Traditional Command Structure

Some people believe that anarchy is bad, because it leads to chaos. Those people cling to authoritarian regimes and institutions, because they think that is the only way order can be maintained. In fact, anarchy, if left to take its natural course, leads to traditional command structure in social groups. The problem with authoritarianism isn't the command structure. The problem is that natural selection processes have ceased to function. In an authoritarian regime, the command hierarchy has calcified into something that no longer functions.

In chimpanzee groups, leadership is fluid. In hunter-gatherer societies, people follow leaders only to the extent that they believe a particular individual whom they are following is going the right way. But as civilization becomes more entrenched, people stop judging for themselves what is true and what is false, and they delegate their thinking to institutions, traditions and authorities.
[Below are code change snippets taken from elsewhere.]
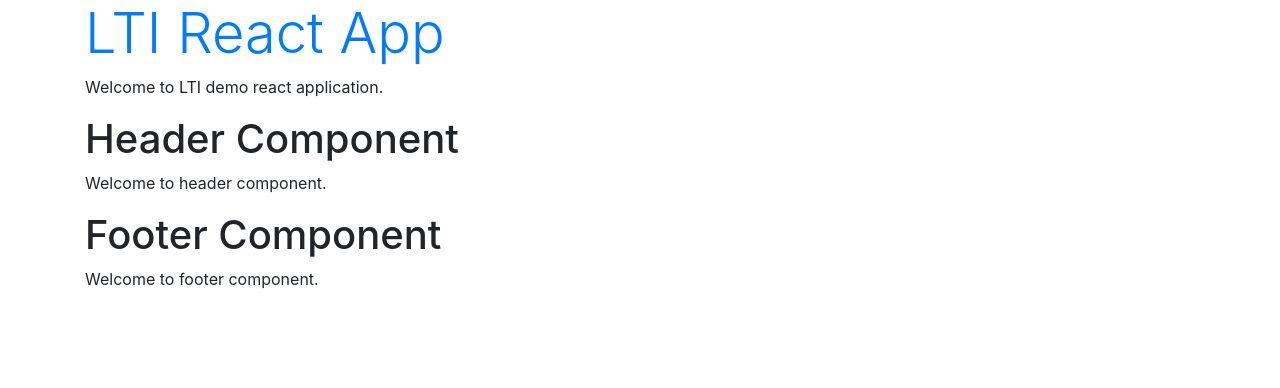
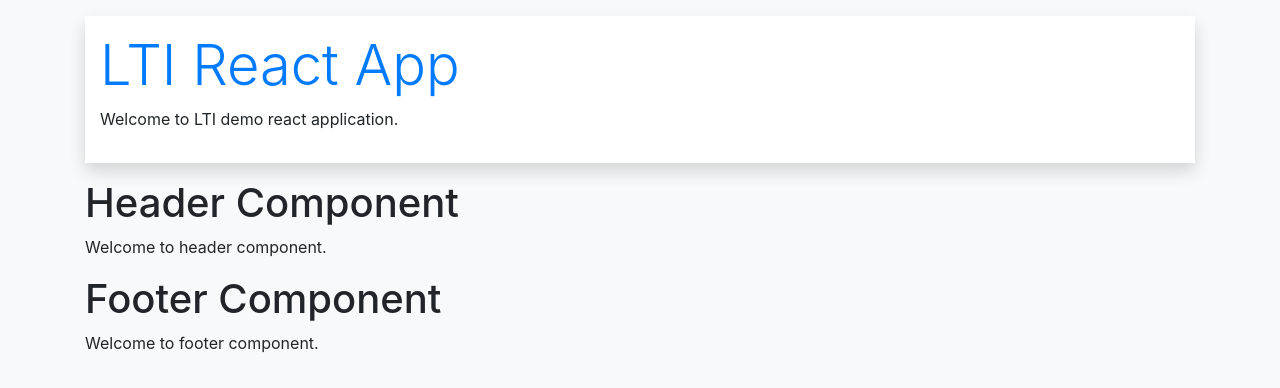
Before and after one commit to shridhar-javafsd/lti-react-demo-app, a React (Create React App) app: page / in a window 1280 px wide. Shown: the top 388 px of the page. Built offline with nearby package versions, Linux system fonts and the light colour scheme.

Commit message:
app header footer

```diff
--- a/public/index.html
+++ b/public/index.html
@@ -6,7 +6,7 @@
 <script src="https://cdn.jsdelivr.net/npm/popper.js@1.16.1/dist/umd/popper.min.js"></script>
 <script src="https://cdn.jsdelivr.net/npm/bootstrap@4.6.1/dist/js/bootstrap.min.js"></script>
 
-<body>
+<body class="bg-light" >
   <div id="abc"></div>
 </body>
 
--- a/src/App.js
+++ b/src/App.js
@@ -5,8 +5,10 @@ const App = () => {
 
   return (
     <div className="container">
-      <h1 className="display-4 text-primary">LTI React App</h1>
-      <p>Welcome to LTI demo react application.</p>
+      <div className="container mt-3 mb-3 pt-3 pb-3 shadow bg-white">
+        <h1 className="display-4 text-primary">LTI React App</h1>
+        <p>Welcome to LTI demo react application.</p>
+      </div>
 
       <Header />
       <Footer />
```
Real dominance is something a leader earns. It is not something inherited by virtue of race, sex, age, or social rank in a highly structured society. Yet when people talk about traditional family roles, they somehow assume that authority is what leads to dominance. Men dominate women, adults dominate children and employers dominate employees as a result of the structure of society, as opposed to the structure building itself out of the function that each person plays in the immediate social circle.

In Theodosia and the Pirates the difference between natural dominance and false authoritarianism is highlighted. The American Navy has the authority, but not the leadership ability to thwart the British in the War of 1812. The privateers under Jean Laffite have no authority, but they have the ability to do so and the true support of the people. Joseph Alston has the authority to command the local militia, by virtue of being the Governor of South Carolina, but not the ability to exercise that command. James Madison has the authority to secure a declaration of war, but not the natural abilities of a true warrior like Aaron Burr to be a good supreme commander.
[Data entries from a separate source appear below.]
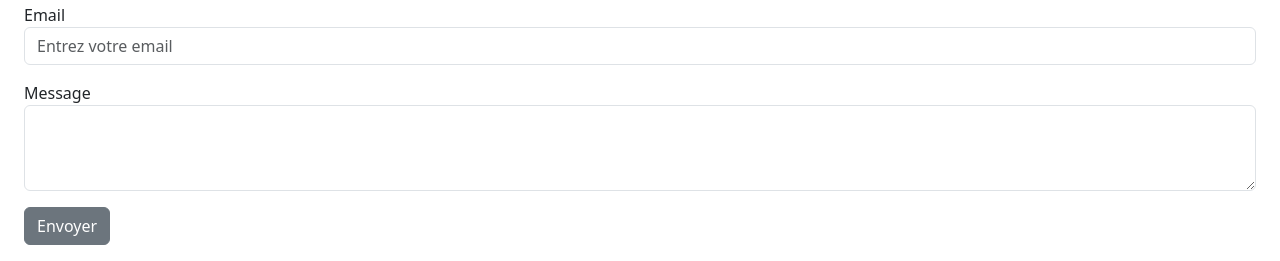
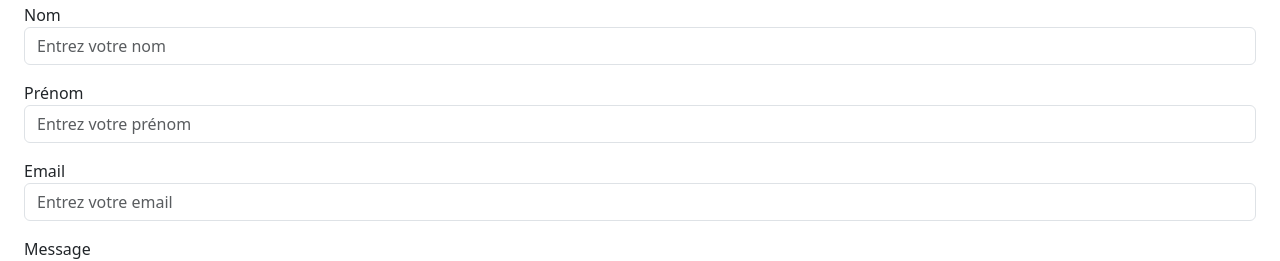
Before and after one commit to rf33350/cantin-studi, an Eleventy site: page src/contact.njk in a window 1280 px wide. Shown: the part 229-490 px from the top of the page. Built offline with nearby package versions, Linux system fonts and the light colour scheme; Eleventy itself is replaced by a stand-in of ours; files that its build step writes are made by us from their sources.

Commit message:
add form nom et prenom contact.njk

```diff
--- a/src/contact.njk
+++ b/src/contact.njk
@@ -8,9 +8,17 @@ layout: layout.njk
 </div>
 
 <form>
+<div class="form-group mx-4 mb-3">
+    <label for="nom">Nom</label>
+    <input type="text" class="form-control" id="nom" placeholder="Entrez votre nom">
+  </div>
   <div class="form-group mx-4 mb-3">
-    <label for="exampleInputEmail1">Email</label>
-    <input type="email" class="form-control" id="eemail" aria-describedby="emailHelp" placeholder="Entrez votre email">
+    <label for="prenom">Prénom</label>
+    <input type="text" class="form-control" id="prenom" placeholder="Entrez votre prénom">
+  </div>
+  <div class="form-group mx-4 mb-3">
+    <label for="email">Email</label>
+    <input type="email" class="form-control" id="email" aria-describedby="emailHelp" placeholder="Entrez votre email">
   </div>
   <div class="form-group mx-4 mb-3">
     <label for="message">Message</label>
```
Even within the sphere of the family, there is a difference between natural marriage and legal marriage. In a legal marriage in the nineteenth century, a man commanded his wife by virtue of her oath of obedience. However, many men were unequal to the task, as being male did not necessarily give them natural dominance over the women they married. Arguably, in many ways Dolley Madison was a better leader than her husband in times of war, even though she was not his intellectual equal as a scholar.

By the same token, though Theodosia was a far better scholar than Jean Laffite, she was not his equal in leadership under fire. It is for this reason, and not because of any authoritarian command issues or sexist preconceptions, that in this novel, Theodosia accepted Jean's leadership.
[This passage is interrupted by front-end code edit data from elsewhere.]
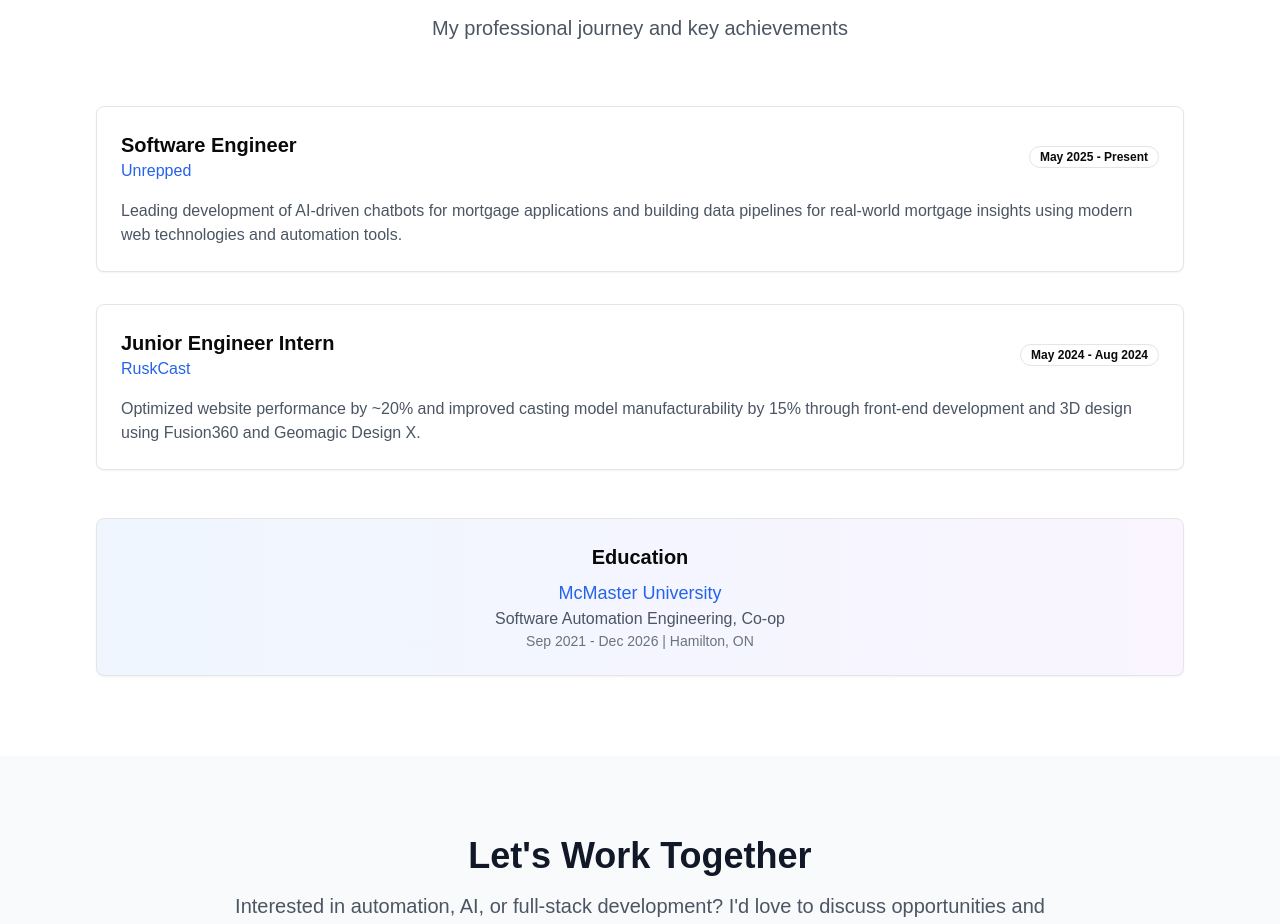
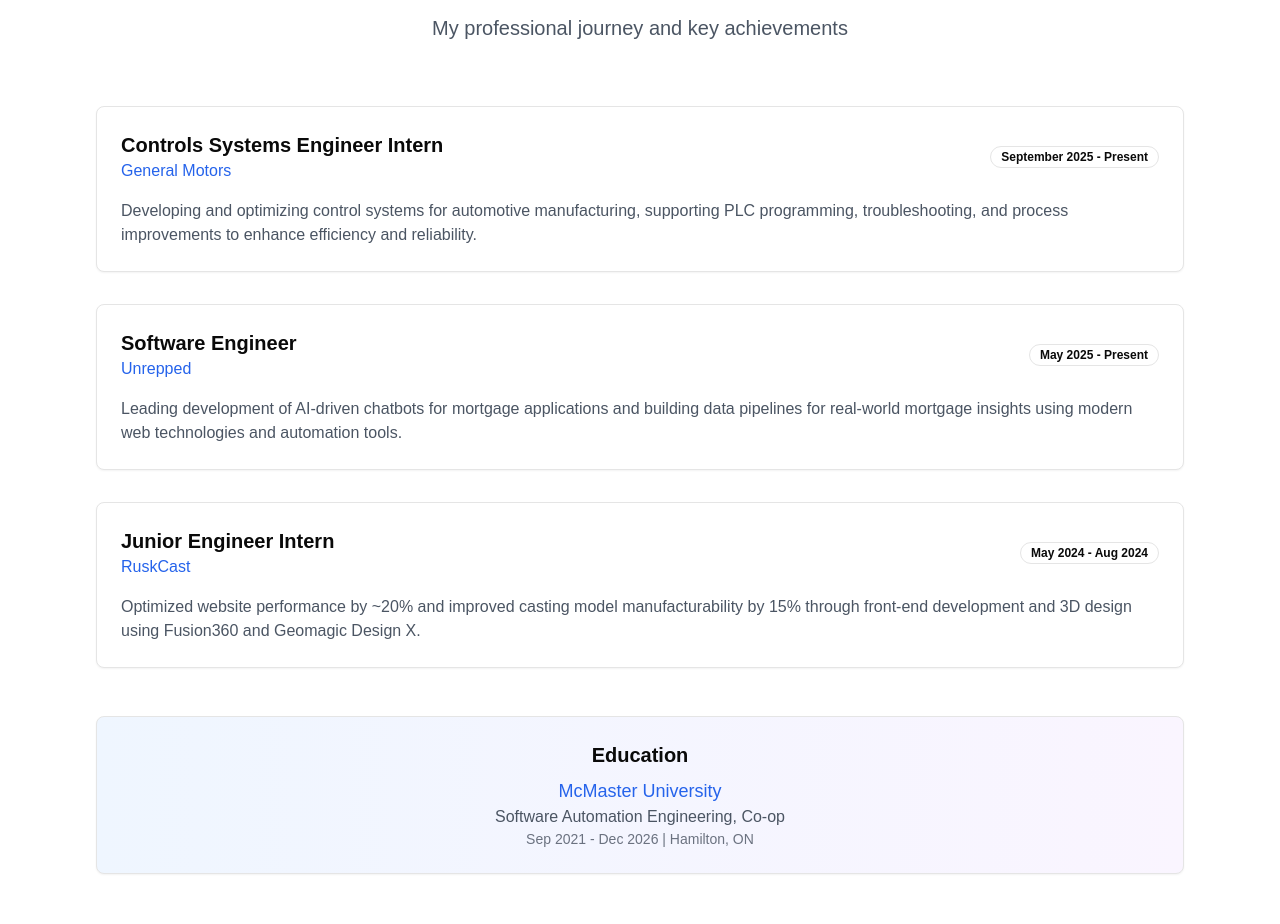
Before and after one commit to ethankang26/portfolio, a Next.js app: page / in a window 1280 px wide. Shown: the part 3164-4088 px from the top of the page. Built offline with nearby package versions, Linux system fonts and the light colour scheme.

Commit message:
Update page.tsx
general motors experience

```diff
--- a/app/page.tsx
+++ b/app/page.tsx
@@ -80,6 +80,13 @@ export default function Portfolio() {
   ]
 
   const experience = [
+     {
+      title: "Controls Systems Engineer Intern",
+      company: "General Motors",
+      period: "September 2025 - Present",
+      description:
+        "Developing and optimizing control systems for automotive manufacturing, supporting PLC programming, troubleshooting, and process improvements to enhance efficiency and reliability.",
+    },
     {
       title: "Software Engineer",
       company: "Unrepped",
```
Excerpt from page 210 of Theodosia and the Pirates

Today, with all the egalitarian changes in the law that we have seen take place, people are still confused about these issues. The majority support authoritarianism in science and in education, because they fear anarchy. They do not seem to realize that if we just allow nature to take its course, the right leader will always arise in a time of crisis. People will follow not because they are compelled to do so by fear of reprisal, but because they want to do the right thing.


  1. True leadership proves itself, such as leaders in traditional Native American tribes who were esteemed for their prowess on the battle field, or ability to heal the sick with herbs.

  2. This is a good article to discuss, given all the people in the government right now that have the authority, but not necessarily the leadership ability. But the problem with allowing anarchy to run its natural course, is that a lot of people are inherently evil, untrustworthy cads. And in the course of a natural leader rising to the top and eventually establishing himself and regaining control over the chaos, a lot of people (the weakest, probably) would die.
    I understand that's part of the "natural selection" process you're referring to, but I think that's why people are so resistant to anarchy. I personally think it would lead to a stronger nation - a lot of the wimps would be pushed aside or destroyed. Our leadership would be better for it and the nation would be more likely to follow the new leadership.

    1. Thanks for your thoughtful comment, Kathy. Yes, it is because people are afraid of the painful transition from authority-based rule to relative freedom that they cling to the current convoluted system with all its problems.

      I think that the natural results of anarchy don't always have to be cataclysmic. If we only needed to make small corrections due to small errors, we would almost not feel the struggle. It's because we have allowed the selection process to be authority-based for so long that we now fear the correction back to more natural leadership modes will be painful and may involve heavy casualties.